I profess to a love of watching and listening to birds. I enjoy studying their behaviors and identifying the different species I see throughout the year, marking the seasons by their migrations, and seeing the next generation take flight. Observing the natural world offers therapeutic relief from the stresses of the human world and replenishes my spirit.
I’m not a The Big Year type of birder, spending countless dollars and vacation days jetting off to bird hubs just to get a glimpse of different species (this would only add to those human stress factors). I hang feeders in my yard with various types of bird favorites and watch them come and go. I listen to the cardinals, goldfinches, sparrows and blue jays as they swoop in and out for lunch or extended snacks. I drive around the lake looking for ducks, eagles, and sandpipers or along county roads looking for hawks, turkeys, and meadowlarks.
When I’ve seen all I can see from my car and when the weather warms to a reasonable temperature, I take more deliberate outings walking the streamway trails and footpaths that make up the recreation system in our county. Away from noisy roadways and the congestion of people, birds are abundant. With my binoculars or camera in hand (I can’t carry both at the same time), I can spy the smaller varieties of feathered critters hiding among the trees and prairie grasses. With over 250 species coming through or residing in Eastern Kansas, I find a few new species each year that I haven’t seen before.
For birds outside my local area, I catch them on trips I’ve already planned for the family. Driving east or west, I may be able to spot hawks and songbirds along fences and at rest stops. Since we’ll be heading to Maine this month, I’m looking forward to finding some particular species I’ll never see in Kansas, such as puffins and storm-petrels.
I’ve been lucky this year to capture some of my observations with my camera, including the ever-elusive pileated woodpecker who swooped onto a utility pole while I just happened to be nearby. Birders know how exciting it can be to finally spot the one bird you’ve been looking for!

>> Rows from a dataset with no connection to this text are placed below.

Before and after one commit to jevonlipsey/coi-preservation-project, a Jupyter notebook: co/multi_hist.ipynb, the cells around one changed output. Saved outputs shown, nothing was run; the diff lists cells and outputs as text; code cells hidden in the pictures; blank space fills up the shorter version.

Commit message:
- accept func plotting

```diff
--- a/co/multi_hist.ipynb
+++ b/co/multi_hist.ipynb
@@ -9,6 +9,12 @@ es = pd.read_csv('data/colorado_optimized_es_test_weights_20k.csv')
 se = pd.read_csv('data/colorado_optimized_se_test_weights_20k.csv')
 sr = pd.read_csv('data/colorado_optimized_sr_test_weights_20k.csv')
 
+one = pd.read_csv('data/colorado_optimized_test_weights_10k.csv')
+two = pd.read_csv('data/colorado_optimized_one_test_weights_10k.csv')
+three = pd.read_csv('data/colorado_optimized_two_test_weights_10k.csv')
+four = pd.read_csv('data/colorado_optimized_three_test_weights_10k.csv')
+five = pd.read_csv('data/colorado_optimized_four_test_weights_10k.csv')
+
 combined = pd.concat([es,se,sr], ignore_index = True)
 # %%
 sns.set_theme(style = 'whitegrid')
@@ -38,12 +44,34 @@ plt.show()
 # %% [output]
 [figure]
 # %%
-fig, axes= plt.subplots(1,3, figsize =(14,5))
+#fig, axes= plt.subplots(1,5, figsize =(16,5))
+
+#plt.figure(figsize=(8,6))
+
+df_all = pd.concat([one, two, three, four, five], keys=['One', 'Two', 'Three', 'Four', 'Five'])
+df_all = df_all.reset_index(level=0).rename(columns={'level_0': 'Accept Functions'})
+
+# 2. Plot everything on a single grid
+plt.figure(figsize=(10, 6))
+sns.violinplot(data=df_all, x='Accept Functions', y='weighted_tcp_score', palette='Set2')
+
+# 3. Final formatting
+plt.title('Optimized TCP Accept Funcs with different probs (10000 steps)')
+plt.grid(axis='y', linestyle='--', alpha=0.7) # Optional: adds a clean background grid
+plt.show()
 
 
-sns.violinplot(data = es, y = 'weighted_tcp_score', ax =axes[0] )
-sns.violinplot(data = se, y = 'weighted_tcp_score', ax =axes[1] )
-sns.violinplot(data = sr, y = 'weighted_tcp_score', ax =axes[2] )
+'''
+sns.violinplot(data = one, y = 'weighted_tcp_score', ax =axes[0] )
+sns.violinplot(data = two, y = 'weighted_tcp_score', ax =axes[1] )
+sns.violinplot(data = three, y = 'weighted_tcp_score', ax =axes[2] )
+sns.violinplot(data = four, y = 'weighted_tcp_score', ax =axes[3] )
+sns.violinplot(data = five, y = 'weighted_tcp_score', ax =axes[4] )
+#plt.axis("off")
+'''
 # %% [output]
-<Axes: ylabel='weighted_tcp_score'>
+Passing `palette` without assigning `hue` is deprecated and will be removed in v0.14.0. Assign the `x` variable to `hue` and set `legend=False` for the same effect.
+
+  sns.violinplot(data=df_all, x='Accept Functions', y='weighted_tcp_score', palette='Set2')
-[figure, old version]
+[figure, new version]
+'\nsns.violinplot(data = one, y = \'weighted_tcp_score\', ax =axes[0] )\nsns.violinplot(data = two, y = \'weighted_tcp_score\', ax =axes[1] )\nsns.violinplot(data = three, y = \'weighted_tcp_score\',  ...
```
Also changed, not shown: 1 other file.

So far this year, I have over 70 birds on my yearly list, including several new varieties. And exciting as it is to find those new ones and the old favorites, the true joy of bird watching is just knowing they are out there and taking the time to listening to the natural chorus they sing.